Excerpts from a dataset
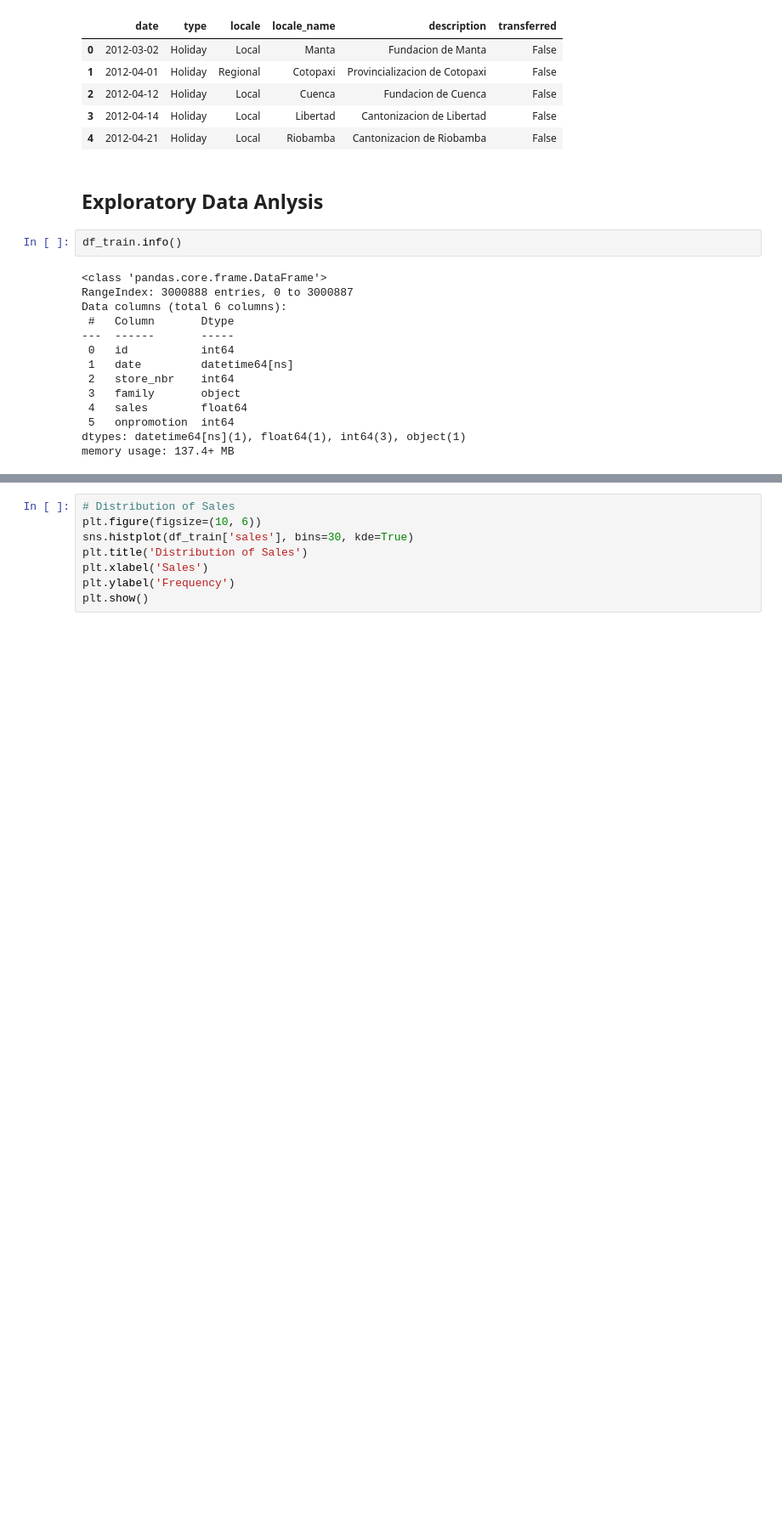
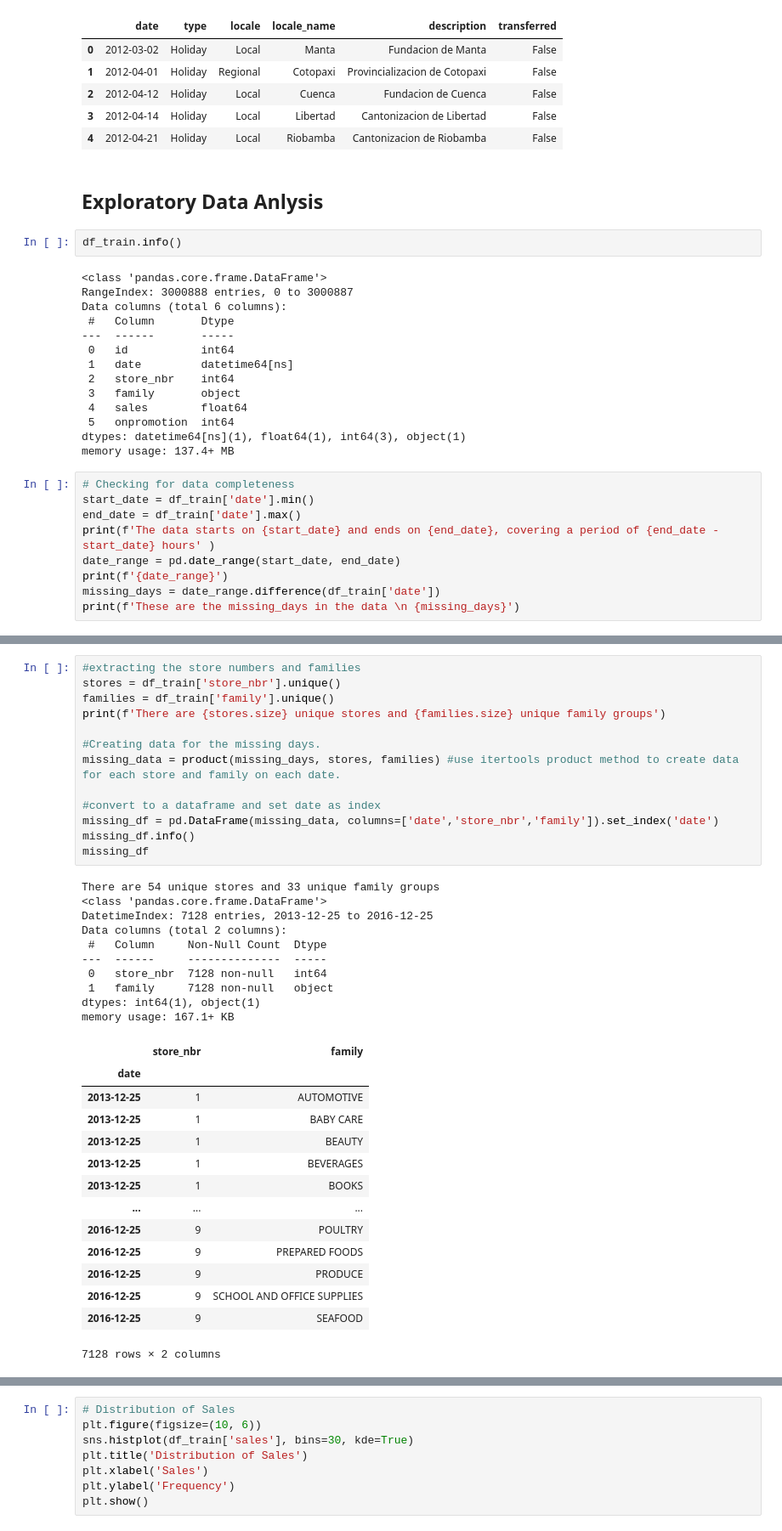
Before and after one commit to wamathaiwandeto/Time-Series-Regression-Analysis, a Jupyter notebook: notebooks/notebook.ipynb, the cells around one changed output, grey strips where cells are left out. Shown: that part at 85% size. Saved outputs shown, nothing was run; the diff lists cells and outputs as text; blank space fills up the shorter version.

```diff
--- a/notebooks/notebook.ipynb
+++ b/notebooks/notebook.ipynb
@@ -313,3 +315,12 @@ Data columns (total 6 columns):
  5   onpromotion  int64
 dtypes: datetime64[ns](1), float64(1), int64(3), object(1)
 memory usage: 137.4+ MB
+# %%
+# Checking for data completeness
+start_date = df_train['date'].min()
+end_date = df_train['date'].max()
+print(f'The data starts on {start_date} and ends on {end_date}, covering a period of {end_date - start_date} hours' )
+date_range = pd.date_range(start_date, end_date)
+print(f'{date_range}')
+missing_days = date_range.difference(df_train['date'])
+print(f'These are the missing_days in the data \n {missing_days}')
@@ -315,0 +339,38 @@ memory usage: 137.4+ MB
+# %%
+#extracting the store numbers and families
+stores = df_train['store_nbr'].unique()
+families = df_train['family'].unique()
+print(f'There are {stores.size} unique stores and {families.size} unique family groups')
+
+#Creating data for the missing days.
+missing_data = product(missing_days, stores, families) #use itertools product method to create data for each store and family on each date.
+
+#convert to a dataframe and set date as index
+missing_df = pd.DataFrame(missing_data, columns=['date','store_nbr','family']).set_index('date')
+missing_df.info()
+missing_df
+# %% [output]
+There are 54 unique stores and 33 unique family groups
+<class 'pandas.core.frame.DataFrame'>
+DatetimeIndex: 7128 entries, 2013-12-25 to 2016-12-25
+Data columns (total 2 columns):
+ #   Column     Non-Null Count  Dtype
+---  ------     --------------  -----
+ 0   store_nbr  7128 non-null   int64
+ 1   family     7128 non-null   object
+dtypes: int64(1), object(1)
+memory usage: 167.1+ KB
+|  | store_nbr | family |
+| date |  |  |
+| 2013-12-25 | 1 | AUTOMOTIVE |
+| 2013-12-25 | 1 | BABY CARE |
+| 2013-12-25 | 1 | BEAUTY |
+| 2013-12-25 | 1 | BEVERAGES |
+| 2013-12-25 | 1 | BOOKS |
+| ... | ... | ... |
+| 2016-12-25 | 9 | POULTRY |
+| 2016-12-25 | 9 | PREPARED FOODS |
+| 2016-12-25 | 9 | PRODUCE |
+| 2016-12-25 | 9 | SCHOOL AND OFFICE SUPPLIES |
+| 2016-12-25 | 9 | SEAFOOD |
+7128 rows × 2 columns
```
Also changed, not shown: parts of 8 cells of this notebook.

*Activity*.
When copying the entries above, keep each word as it is and exclude any image.

*Solution for this problem*.
Before and after one commit to wamathaiwandeto/Time-Series-Regression-Analysis, a Jupyter notebook: notebooks/notebook.ipynb, the cells around one changed output, grey strips where cells are left out. Shown: that part at 85% size. Saved outputs shown, nothing was run; the diff lists cells and outputs as text; blank space fills up the shorter version.

```diff
--- a/notebooks/notebook.ipynb
+++ b/notebooks/notebook.ipynb
@@ -313,3 +315,12 @@ Data columns (total 6 columns):
  5   onpromotion  int64
 dtypes: datetime64[ns](1), float64(1), int64(3), object(1)
 memory usage: 137.4+ MB
+# %%
+# Checking for data completeness
+start_date = df_train['date'].min()
+end_date = df_train['date'].max()
+print(f'The data starts on {start_date} and ends on {end_date}, covering a period of {end_date - start_date} hours' )
+date_range = pd.date_range(start_date, end_date)
+print(f'{date_range}')
+missing_days = date_range.difference(df_train['date'])
+print(f'These are the missing_days in the data \n {missing_days}')
@@ -315,0 +339,38 @@ memory usage: 137.4+ MB
+# %%
+#extracting the store numbers and families
+stores = df_train['store_nbr'].unique()
+families = df_train['family'].unique()
+print(f'There are {stores.size} unique stores and {families.size} unique family groups')
+
+#Creating data for the missing days.
+missing_data = product(missing_days, stores, families) #use itertools product method to create data for each store and family on each date.
+
+#convert to a dataframe and set date as index
+missing_df = pd.DataFrame(missing_data, columns=['date','store_nbr','family']).set_index('date')
+missing_df.info()
+missing_df
+# %% [output]
+There are 54 unique stores and 33 unique family groups
+<class 'pandas.core.frame.DataFrame'>
+DatetimeIndex: 7128 entries, 2013-12-25 to 2016-12-25
+Data columns (total 2 columns):
+ #   Column     Non-Null Count  Dtype
+---  ------     --------------  -----
+ 0   store_nbr  7128 non-null   int64
+ 1   family     7128 non-null   object
+dtypes: int64(1), object(1)
+memory usage: 167.1+ KB
+|  | store_nbr | family |
+| date |  |  |
+| 2013-12-25 | 1 | AUTOMOTIVE |
+| 2013-12-25 | 1 | BABY CARE |
+| 2013-12-25 | 1 | BEAUTY |
+| 2013-12-25 | 1 | BEVERAGES |
+| 2013-12-25 | 1 | BOOKS |
+| ... | ... | ... |
+| 2016-12-25 | 9 | POULTRY |
+| 2016-12-25 | 9 | PREPARED FOODS |
+| 2016-12-25 | 9 | PRODUCE |
+| 2016-12-25 | 9 | SCHOOL AND OFFICE SUPPLIES |
+| 2016-12-25 | 9 | SEAFOOD |
+7128 rows × 2 columns
```
Also changed, not shown: parts of 8 cells of this notebook.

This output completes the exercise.